“”Some produce more than 100 decibels of low-frequency, wall-penetrating sound — or as much noise as a plane taking off — at levels that can cause tinnitus and hearing loss with long exposure,” Monica Cardoza wrote for Audubon Magazine this year.”
They landscaping guys who use them have ear protection (though probably not enough), I don’t.
Holy cow, not only are they the most heinous sound on Earth but also they’re horrendous gas hogs:
“A 2011 study by Edmunds found that a two-stroke gasoline-powered leaf blower spewed out more pollution than a 6,200-pound Ford F-150 SVT Raptor pickup truck. Jason Kavanagh, the engineering editor at Edmunds at the time, noted that “hydrocarbon emissions from a half-hour of yard work with the two-stroke leaf blower are about the same as a 3,900-mile drive from Texas to Alaska in a Raptor.””
Do you sometimes forget to water your plants when they are in need of some water? I am the sort of person that writes down “water plants” but forgets about it for a day or two before finally watering my plant.
The fruit wall reflects sunlight during the day, improving growing conditions. It also absorbs solar heat, which is slowly released during the night, preventing frost damage. Consequently, a warmer microclimate is created on the southern side of the wall for 24 hours per day.
Cool wall design that’s visually appealing but also adds extra functionality I wouldn’t have guessed!
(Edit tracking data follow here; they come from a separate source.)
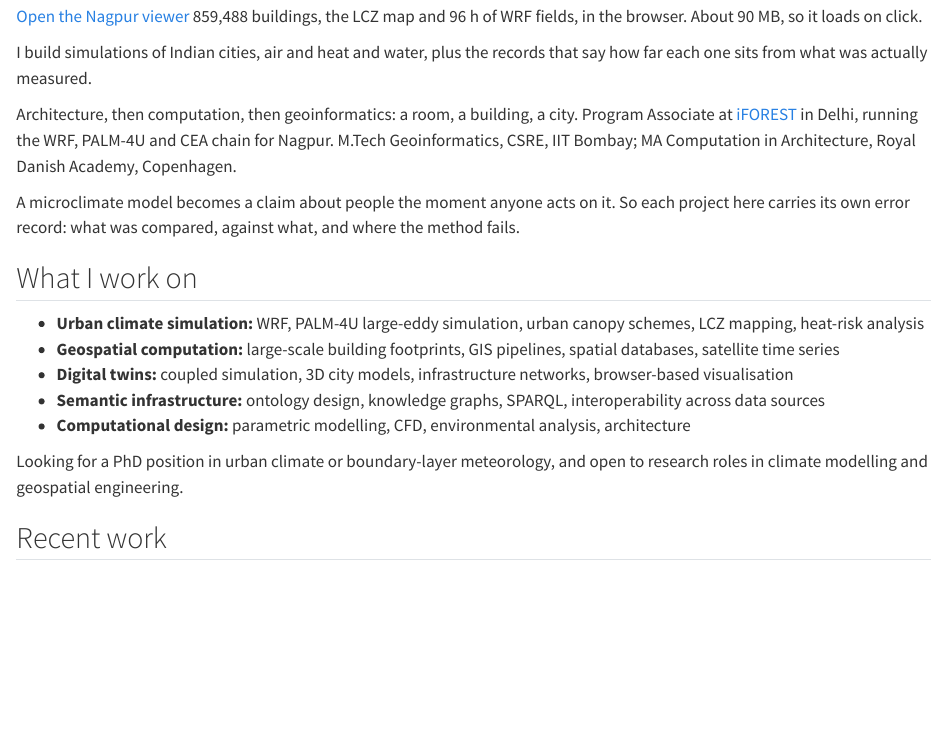
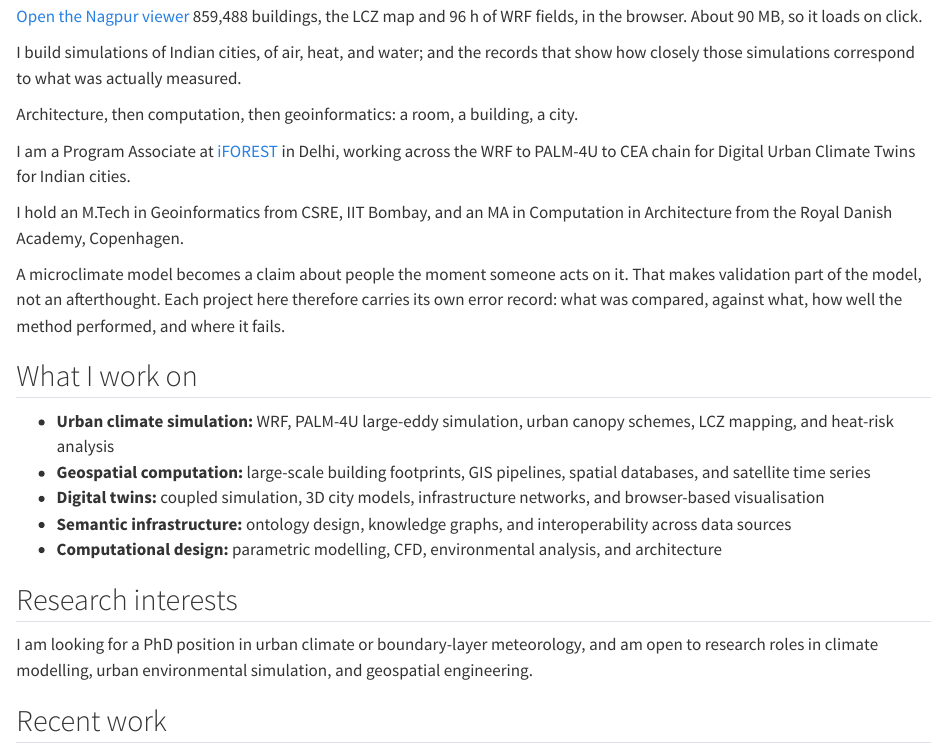
Before and after one commit to Manish-Bilore/Manish-Bilore.github.io, a Quarto document (index.qmd): the page in a window 1100 px wide, from 470 px down. Rendered offline with R 4.5, knitr and Pandoc in place of Quarto, with nearby package versions.

Commit message:
Homepage copy

```diff
--- a/index.qmd
+++ b/index.qmd
@@ -13,31 +13,37 @@ loads on click.
 :::
 
 ::: {.lede}
-I build simulations of Indian cities, air and heat and water, plus the records
-that say how far each one sits from what was actually measured.
+I build simulations of Indian cities, of air, heat, and water; and the records
+that show how closely those simulations correspond to what was actually measured.
 :::
 
 Architecture, then computation, then geoinformatics: a room, a building, a city.
-Program Associate at [iFOREST](https://iforest.global/) in Delhi, running the
-WRF, PALM-4U and CEA chain for Nagpur. M.Tech Geoinformatics, CSRE, IIT Bombay;
-MA Computation in Architecture, Royal Danish Academy, Copenhagen.
 
-A microclimate model becomes a claim about people the moment anyone acts on it.
-So each project here carries its own error record: what was compared, against
-what, and where the method fails.
+I am a Program Associate at [iFOREST](https://iforest.global/) in Delhi, working
+across the WRF to PALM-4U to CEA chain for Digital Urban Climate Twins for Indian
+cities.
+
+I hold an M.Tech in Geoinformatics from CSRE, IIT Bombay, and an MA in
+Computation in Architecture from the Royal Danish Academy, Copenhagen.
+
+A microclimate model becomes a claim about people the moment someone acts on it.
+That makes validation part of the model, not an afterthought. Each project here
+therefore carries its own error record: what was compared, against what, how well
+the method performed, and where it fails.
 
 ## What I work on
 
-- **Urban climate simulation:** WRF, PALM-4U large-eddy simulation, urban canopy schemes, LCZ mapping, heat-risk analysis
-- **Geospatial computation:** large-scale building footprints, GIS pipelines, spatial databases, satellite time series
-- **Digital twins:** coupled simulation, 3D city models, infrastructure networks, browser-based visualisation
-- **Semantic infrastructure:** ontology design, knowledge graphs, SPARQL, interoperability across data sources
-- **Computational design:** parametric modelling, CFD, environmental analysis, architecture
+- **Urban climate simulation:** WRF, PALM-4U large-eddy simulation, urban canopy schemes, LCZ mapping, and heat-risk analysis
+- **Geospatial computation:** large-scale building footprints, GIS pipelines, spatial databases, and satellite time series
+- **Digital twins:** coupled simulation, 3D city models, infrastructure networks, and browser-based visualisation
+- **Semantic infrastructure:** ontology design, knowledge graphs, and interoperability across data sources
+- **Computational design:** parametric modelling, CFD, environmental analysis, and architecture
 
-::: {.availability}
-Looking for a PhD position in urban climate or boundary-layer meteorology, and
-open to research roles in climate modelling and geospatial engineering.
-:::
+## Research interests
+
+I am looking for a PhD position in urban climate or boundary-layer meteorology,
+and am open to research roles in climate modelling, urban environmental
+simulation, and geospatial engineering.
 
 ## Recent work
 
--- a/styles.scss
+++ b/styles.scss
@@ -95,15 +95,6 @@ p.subtitle, .quarto-title .subtitle { font-size: $fs-subtitle; color: $gray-500;
   line-height: 1.55;
   max-width: 34em;
   margin-bottom: 1.8rem;
-}
-
-// One line, set apart by a rule rather than a badge. Editable or deletable in
-// index.qmd without touching anything else.
-.availability {
-  border-left: 2px solid $primary;
-  padding: 0.15rem 0 0.15rem 0.9rem;
-  margin: 1.6rem 0 0;
-  color: lighten($body-color, 18%);
 }
 
 // ---- Home-page project entries ------------------------------------------
```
Although it’s actually longer than a linear wall, a serpentine wall economizes on materials because the wall can be made strong enough with just one brick thin. The alternate convex and concave curves in the wall provide stability and help to resist lateral forces. Furthermore, the slopes give a warmer microclimate than a flat wall.